Despite the fact that several in our group are avowed non-bakers, Dorie Greenspan’s Baking With Dorie was our second highest-rated title of the year (3.77 out of a possible 5). After many decades in the cookbook biz, it’s apparent that the author knows her way around a cookie sheet, and a recipe! Our keepers from this book included mocha walnut torte (“dairy free and gluten free so great for those with food restrictions”), olive oil brownies (“excellent fudginess!”), grain and seed muffins (“really delicious…not too sweet”), and bakewell tart (“tender almond sponge cake, raspberry jam, pastry crust….hit all the right notes for me!”).
Even titles that generated a lukewarm response overall could surprise us with flashes of brilliance. Dada Eats Love to Cook It by Samah Dada, while squarely in “meh” territory (2.9 out of a possible 5) had us falling in intense legume love with chana masala, dal makhani, and the best dal ever. Jew-ish by Jake Cohen also garnered a very average rating (3.0 out of 5), but our cooks were passionate about a few recipes: pomegranate bbq chicken wings (“one of the best wing sauces ever!”) and iraqi roasted salmon (“awesome tomato-lemon topper– perfect with the salmon!”). Moving a bit further down the ratings, Grains For Every Season by Joshua McFadden (2.75 out of 5) also had a couple of well-loved dishes: both farrotto in the style of cacio e pepe (“enjoyed this more than a rice risotto…nice flavor!”) and buckwheat cream scones your way (“rich yet light with delicate buckwheat flavor”)are on repeat, or will be when the weather cools off a bit!
As always, there were titles that just didn’t speak to us, even if they’d been well reviewed by those who probably know way more about food and cooking than we do. However, in our defense, we actually make the recipes in a book, not just read them and drool over the photos.

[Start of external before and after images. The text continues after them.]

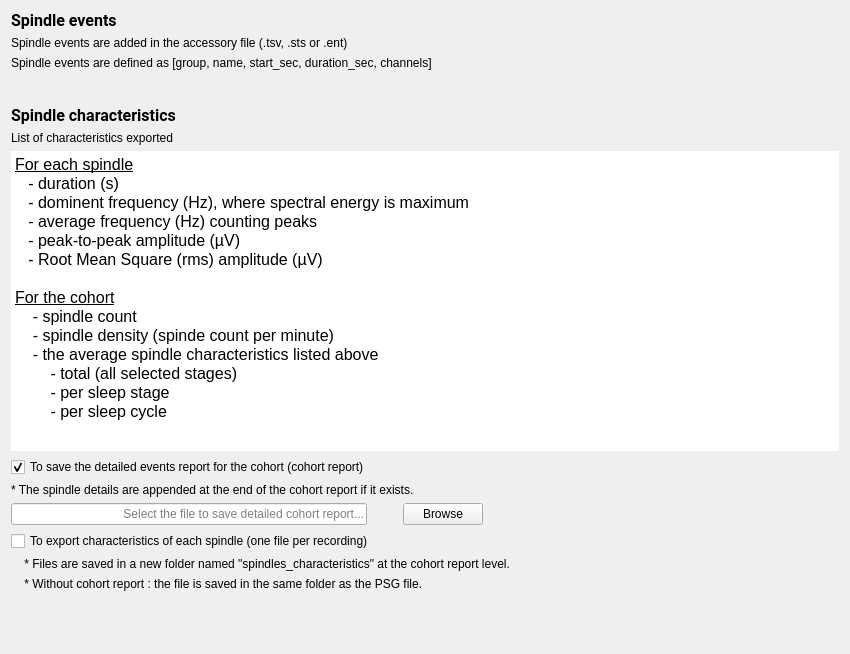
The window that tools/CEAMSTools/SpindleDetectionA7/OutputFilesStep/Ui_OutputFilesStep.ui (SnoozToolbox/snooz-package-ceams) describes before a commit, drawn with Qt 5.
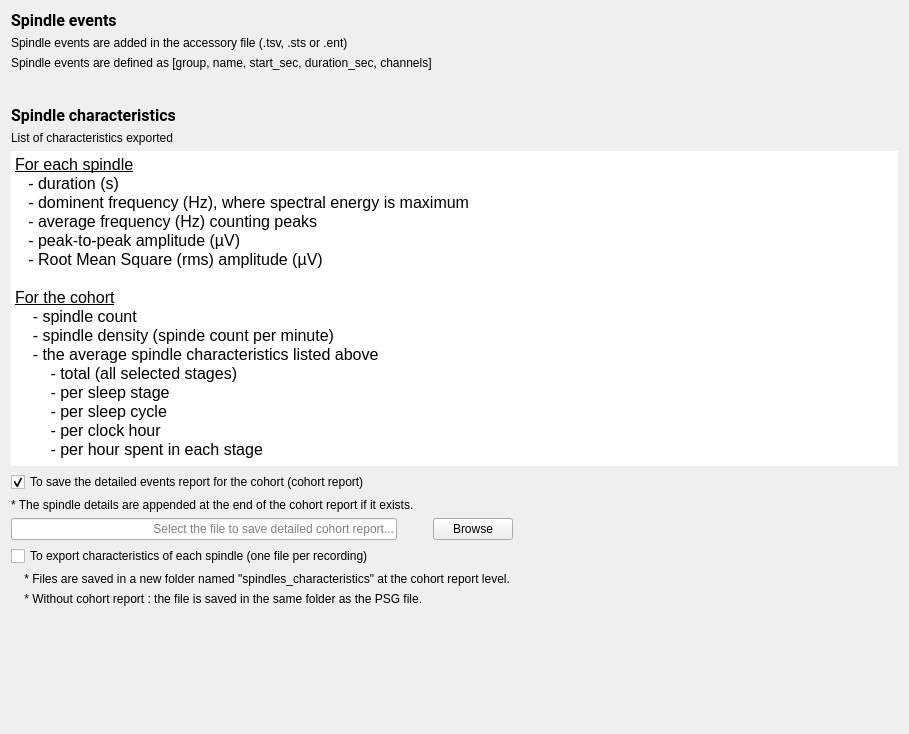
The same window after the commit.

Commit message: Events Detection tools : add events characteristics per real clock hour and per sleep stage hour.

Patch:
```diff
--- a/tools/CEAMSTools/SpindleDetectionA7/OutputFilesStep/Ui_OutputFilesStep.ui
+++ b/tools/CEAMSTools/SpindleDetectionA7/OutputFilesStep/Ui_OutputFilesStep.ui
@@ -6,8 +6,8 @@
    <rect>
     <x>0</x>
     <y>0</y>
-    <width>850</width>
-    <height>654</height>
+    <width>909</width>
+    <height>734</height>
    </rect>
   </property>
   <property name="windowTitle">
@@ -101,7 +101,13 @@
        <property name="minimumSize">
         <size>
          <width>0</width>
-         <height>300</height>
+         <height>315</height>
+        </size>
+       </property>
+       <property name="maximumSize">
+        <size>
+         <width>16777215</width>
+         <height>330</height>
         </size>
        </property>
        <property name="frameShape">
@@ -137,7 +143,9 @@
 &lt;p style=&quot; margin-top:0px; margin-bottom:0px; margin-left:0px; margin-right:0px; -qt-block-indent:0; text-indent:0px;&quot;&gt;    - the average spindle characteristics listed above&lt;/p&gt;
 &lt;p style=&quot; margin-top:0px; margin-bottom:0px; margin-left:0px; margin-right:0px; -qt-block-indent:0; text-indent:0px;&quot;&gt;        - total (all selected stages)&lt;/p&gt;
 &lt;p style=&quot; margin-top:0px; margin-bottom:0px; margin-left:0px; margin-right:0px; -qt-block-indent:0; text-indent:0px;&quot;&gt;        - per sleep stage&lt;/p&gt;
-&lt;p style=&quot; margin-top:0px; margin-bottom:0px; margin-left:0px; margin-right:0px; -qt-block-indent:0; text-indent:0px;&quot;&gt;        - per sleep cycle&lt;/p&gt;&lt;/body&gt;&lt;/html&gt;</string>
+&lt;p style=&quot; margin-top:0px; margin-bottom:0px; margin-left:0px; margin-right:0px; -qt-block-indent:0; text-indent:0px;&quot;&gt;        - per sleep cycle&lt;/p&gt;
+&lt;p style=&quot; margin-top:0px; margin-bottom:0px; margin-left:0px; margin-right:0px; -qt-block-indent:0; text-indent:0px;&quot;&gt;        - per clock hour&lt;/p&gt;
+&lt;p style=&quot; margin-top:0px; margin-bottom:0px; margin-left:0px; margin-right:0px; -qt-block-indent:0; text-indent:0px;&quot;&gt;        - per hour spent in each stage&lt;/p&gt;&lt;/body&gt;&lt;/html&gt;</string>
        </property>
       </widget>
      </item>
```
The commit also changes 30 other files.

Sometimes dishes that sounded wonderful on the page wound up needing more time, pots, bowls, or expensive ingredients than we anticipated. Some dishes didn’t taste as described, or as good as we’d expected. But even titles we didn’t enjoy all that much had their moments. One Pot, Pan, Planet by Anna Jones (2.3 out of 5) had a “sleeper hit” with quick squash lasagna. Stir by Barbara Lynch (2.5 out of 5) had old fellow marinara sauce, “the one recipe I have used the most this year.” And from In Cod We Trust by Heather Atwood (1.9 out of 5) two cooks raved about roasted cherry tomato sauce, a zippy relish that keeps well and tastes fantastic on almost anything.
For all you numbers people out there, this year’s highest rating was a 4.4, and the lowest a 1.9. Our combined average for all titles was 3.05. That’s very…..average! Check out any or all of the above titles and see if you agree with our group’s opinions. And please join us at our next meeting, Friday September 29 at 11 AM in the Fireplace Room. Speaking of keepers, we’ll be road-testing Deb Perelman’s newest, Smitten Kitchen Keepers. Copies are available at the main circulation desk or via curbside pickup. See you then!